Mr. Johnson may bring these UCL and CLRA claims on behalf of a class. Although Proposition 64 requires that Mr. Johnson actually relied on General Mills' alleged misrepresentations to bring his UCL claim, that requirement does not apply to absent class members. See In re Tobacco II Cases, 46 Cal.4th 298, 321, 326 (2009) (finding that Proposition 64 “was not intended to have any effect at all on unnamed members of UCL class actions”). Indeed, “relief under the UCL is available without individualized proof of deception, reliance and injury.” Id. at 320; see also In re Steroid Hormone Prod. Cases, 181 Cal.App. 4th 145, 154 (2010) (explaining that once the named plaintiff meets standing requirements “no further individualized proof of injury or causation is required to impose restitution liability [under the UCL] against the defendant in favor of absent class members”).
As the Supreme Court of California has explained in the UCL context, " ‘a presumption, or at least an inference, of reliance arises whenever there is a showing that a misrepresentation was material.’ " In re Tobacco II Cases, 46 Cal.4th at 327 (quoting Engalla v. Permanente Med. Grp., Inc., 15 Cal.4th 951, 977 (1997)). Similarly, a CLRA claim can be litigated on a classwide basis when the “record permits an ‘inference of common reliance’ to the class.” McAdams v. Monier, Inc., 182 Cal.App. 4th 174, 183 (2010) (quoting Mass. Mut. Life Ins. Co. v. Superior Court, 97 Cal.App. 4th 1282, 1293 (2002)). A representation is material “if a reasonable man would attach importance to its existence or nonexistence in determining his choice of action in the transaction in question.” In re Tobacco II Cases, 46 Cal.4th at 327 (internal quotation marks omitted); see also Clemens v. DaimlerChrysler Corp., 534 F.3d 1017, 1025 (9th Cir.2008) (explaining that a concealed fact is “material” under the UCL if reasonable consumers are likely to be deceived). This “objective standard ... is susceptible to common proof.” Wolph v. Acer Am. Corp., ––– F.R.D. ––––, No. C 09–01314 JSW, 2011 WL 1110754, at *9 (N.D.Cal. Mar. 25, 2011). And materiality is generally a question of fact for the jury. In re Tobacco II Cases, 46 Cal.4th at 327.

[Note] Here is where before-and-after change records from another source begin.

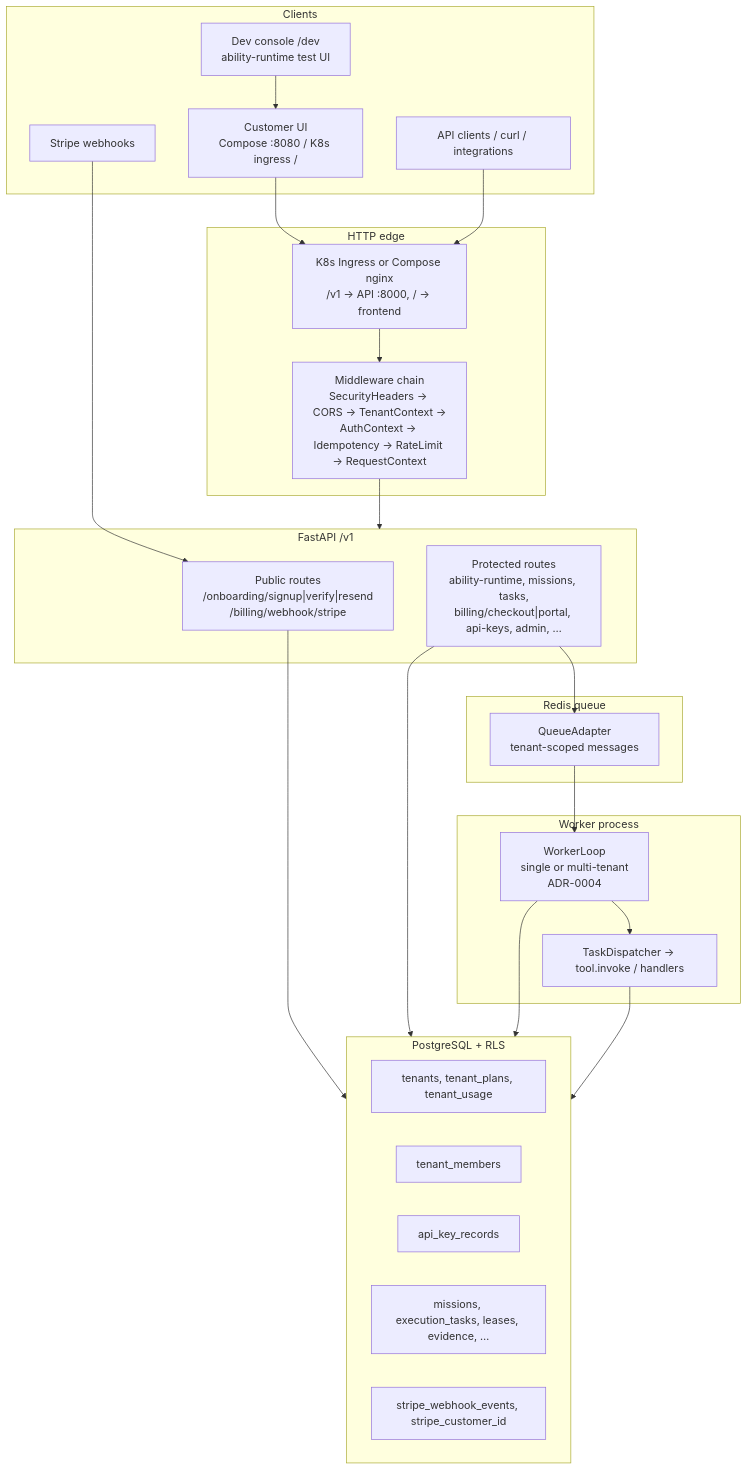
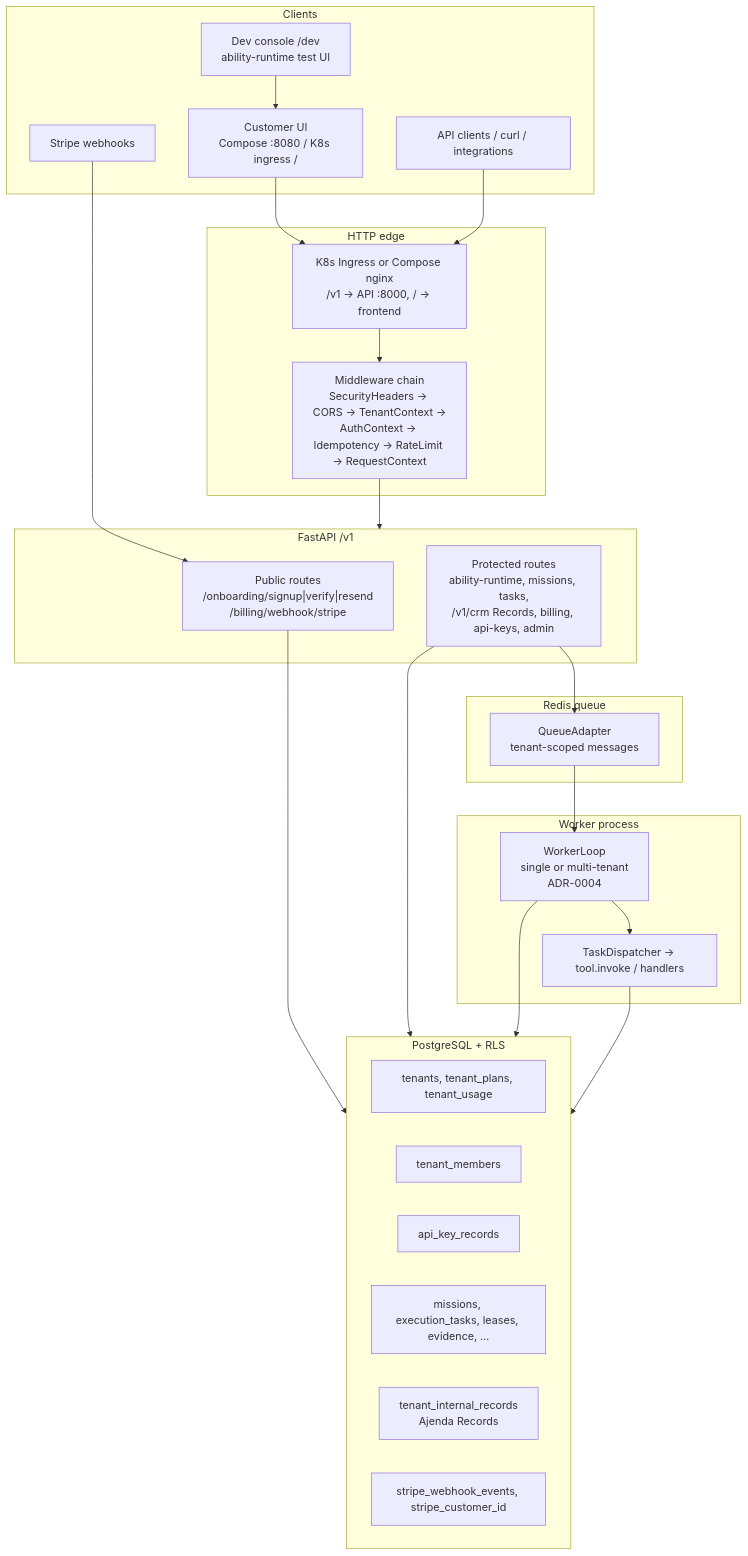
The first of 9 diagrams in docs/architecture/SYSTEM_ARCHITECTURE.md (1devteam/ajenda-ai), drawn with Mermaid before and after one commit. The commit also changed other lines of this file and 7 other files, not shown here.

````diff
--- a/docs/architecture/SYSTEM_ARCHITECTURE.md
+++ b/docs/architecture/SYSTEM_ARCHITECTURE.md
@@ -13,48 +15,49 @@
 ```mermaid
 flowchart TB
     subgraph Clients["Clients"]
         CustomerUI["Customer UI<br/>Compose :8080 / K8s ingress /"]
         DevConsole["Dev console /dev<br/>ability-runtime test UI"]
         CurlAPI["API clients / curl / integrations"]
         Stripe["Stripe webhooks"]
     end
 
     subgraph Edge["HTTP edge"]
         Ingress["K8s Ingress or Compose nginx<br/>/v1 → API :8000, / → frontend"]
         MW["Middleware chain<br/>SecurityHeaders → CORS → TenantContext →<br/>AuthContext → Idempotency → RateLimit → RequestContext"]
     end
 
     subgraph API["FastAPI /v1"]
         Public["Public routes<br/>/onboarding/signup|verify|resend<br/>/billing/webhook/stripe"]
-        Protected["Protected routes<br/>ability-runtime, missions, tasks,<br/>billing/checkout|portal, api-keys, admin, …"]
+        Protected["Protected routes<br/>ability-runtime, missions, tasks,<br/>/v1/crm Records, billing, api-keys, admin"]
     end
 
     subgraph Data["PostgreSQL + RLS"]
         Tenants["tenants, tenant_plans, tenant_usage"]
         Members["tenant_members"]
         Keys["api_key_records"]
         Runtime["missions, execution_tasks, leases, evidence, …"]
+        Records["tenant_internal_records<br/>Ajenda Records"]
         Billing["stripe_webhook_events, stripe_customer_id"]
     end
 
     subgraph Queue["Redis queue"]
         QAdapter["QueueAdapter<br/>tenant-scoped messages"]
     end
 
     subgraph Worker["Worker process"]
         WL["WorkerLoop<br/>single or multi-tenant<br/>ADR-0004"]
         Disp["TaskDispatcher → tool.invoke / handlers"]
     end
 
     CustomerUI --> Ingress
     DevConsole --> CustomerUI
     CurlAPI --> Ingress
     Stripe --> Public
     Ingress --> MW --> API
     Public --> Data
     Protected --> Data
     Protected --> QAdapter
     QAdapter --> WL --> Disp
     WL --> Data
     Disp --> Data
 ```
````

Accordingly, Mr. Johnson's UCL and CLRA claims present core issues of law and fact that are common and suitable for adjudication on a classwide basis. These issues include: (1) whether General Mills communicated a representation—through YoPlus packaging and other marketing, including television and print advertisements—that YoPlus promoted digestive health; (2) if so, whether that representation was material to individuals purchasing YoPlus; (3) if the representation was material, whether it was truthful; in other words, whether YoPlus does confer a digestive health benefit that ordinary yogurt does not; and (4) if reasonable California consumers who purchased YoPlus were deceived by a material misrepresentation as to YoPlus' digestive health benefit, what is the proper method for calculating their damages. The commonality requirement is also met here.
Slip op., at 2-3. Seems like products claiming digestive health benefits inevitably cause indigestion for the companies making those claims.